Techniques & Materials
The exacting hours at the easel are about keeping inspired moments pure. Technique is about building a usable vocabulary that helps me to explain my perceptions. Being knowledgeable in the correct applications of materials and using them in a craftsman-like manner extends my ability in keeping the inspired vision alive. It also helps connect me to the lineage of artists who got out of the studio and saw the significant power of Nature and tried to render their what they saw with really very humble and native stuff; linen, linseed oil, earth and natural pigments, wood, and hair. Pushing and pulling all this together is no mean feat and a constant challenge.
I have built a visual language around the painters of the American and European work that reflects similar concerns. In the 19th and early 20th centuries, artists raised questions about the relationship of man and Nature and those questions remain valid, if not urgent, with increasing pressures from development and destruction of species and habitat.
These influences include the Barbizon, Hudson River School, Dusseldorf School of German Naturalism, and especially Ivan Shiskin, the premier Russian landscape artist. While I attended art school at the Ringling College of Art and Design in Sarasota, Florida, I had to go my own way to paint the way I sensed would serve my personal vision. Since the dominant mode of instruction was expressionist and non-objective in the mid 1980’s, I increasingly found I had to search outside of what had become rote academic cannon to find what I needed. It was not so much that secrets of painting had been 'lost' but respect for materials had been discarded in favor of dramatic emphasis
Ultimately, I see myself as an American artist with roots that go deep in many directions. My family heritage is grounded in the southeast; one of my great-grandfathers was a cabinet maker who moved in 1842 from Germany to settle near Macon, Georgia. My grandfather took up photography very early and had his own commercial photography studio in old Cedar Key, Florida, later in Bradenton, Florida. Visual culture was always part of my family life.
Bachelor of Fine Arts graduate degree from Ringling College of Art & Design in Sarasota, Florida, 1984.
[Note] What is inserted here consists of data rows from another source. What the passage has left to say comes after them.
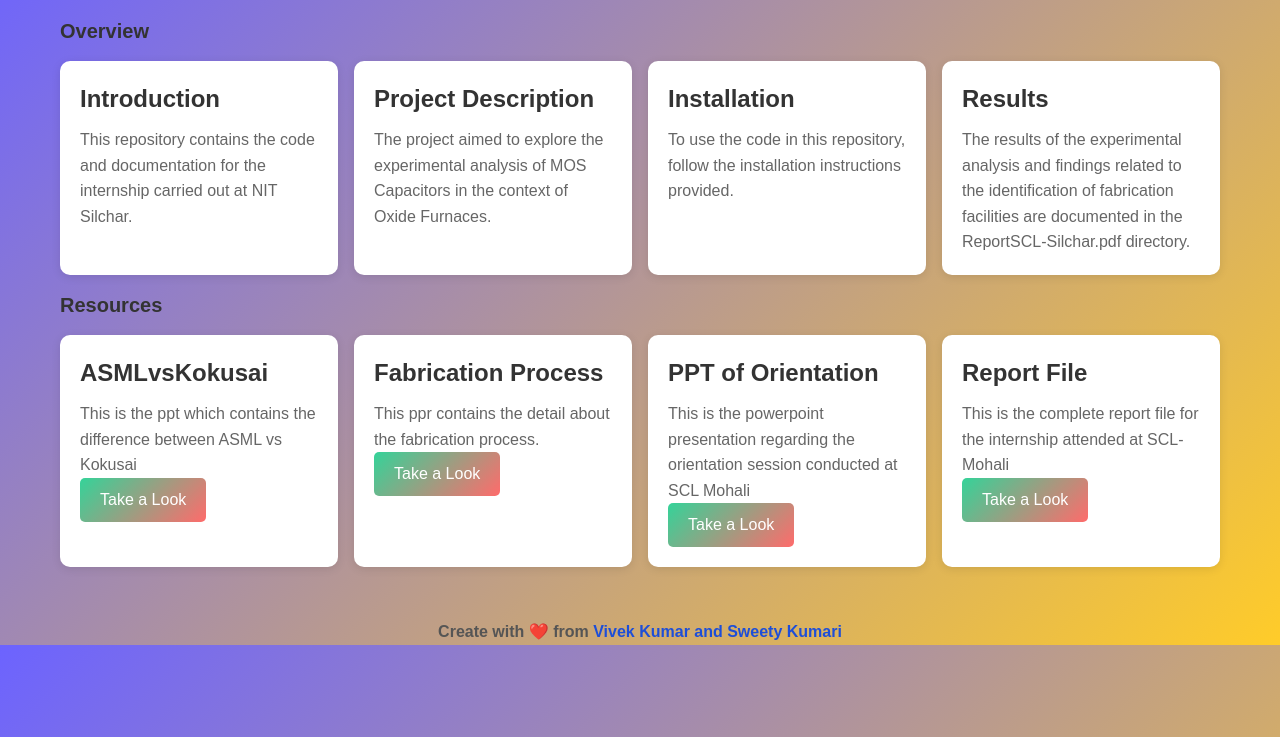
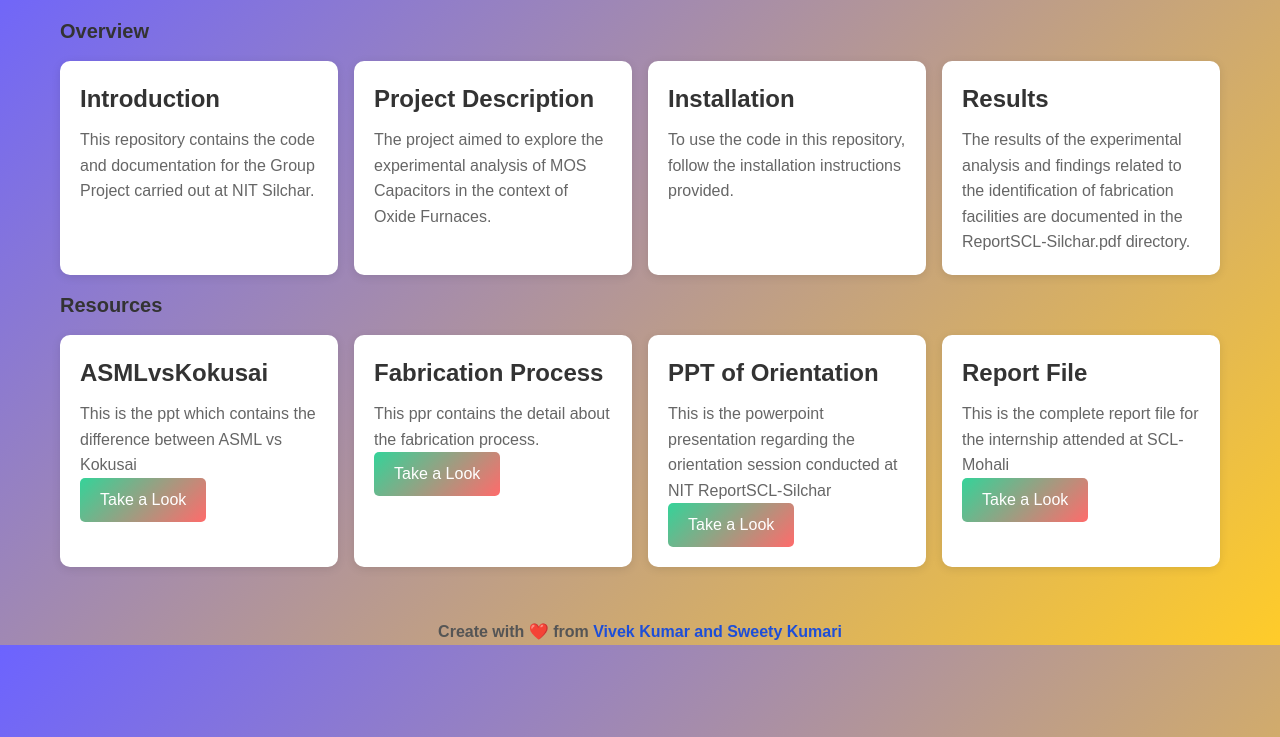
Before and after one commit to codemonster57/VLSI, a plain HTML site: page index.html in a window 1280 px wide. Shown: the part 63-800 px from the top of the page. Drawn offline with nearby package versions, Linux system fonts and the light colour scheme.

Commit message:
simple change

```diff
--- a/index.html
+++ b/index.html
@@ -139,7 +139,7 @@
             <!-- Card 1 -->
             <div class="card">
                 <h2>Introduction</h2>
-                <p>This repository contains the code and documentation for the internship carried out at NIT Silchar.</p>
+                <p>This repository contains the code and documentation for the Group Project  carried out at NIT Silchar.</p>
             </div>
 
             <!-- Card 2 -->
@@ -184,7 +184,7 @@
                 <!-- Card 7 -->
                 <div class="card">
                     <h2>PPT of Orientation</h2>
-                    <p>This is the powerpoint presentation regarding the orientation session conducted at SCL Mohali</p>
+                    <p>This is the powerpoint presentation regarding the orientation session conducted at NIT ReportSCL-Silchar</p>
                     <a href="PPT-Orientation.pptx" class="btn">Take a Look</a>
                 </div>
 
```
I have had a freelance/private studio since 1984. My work is in private and corporate collections in London, New York, San Francisco, Florida, North and South Carolina. As well as a few places we probably don’t know about, yet.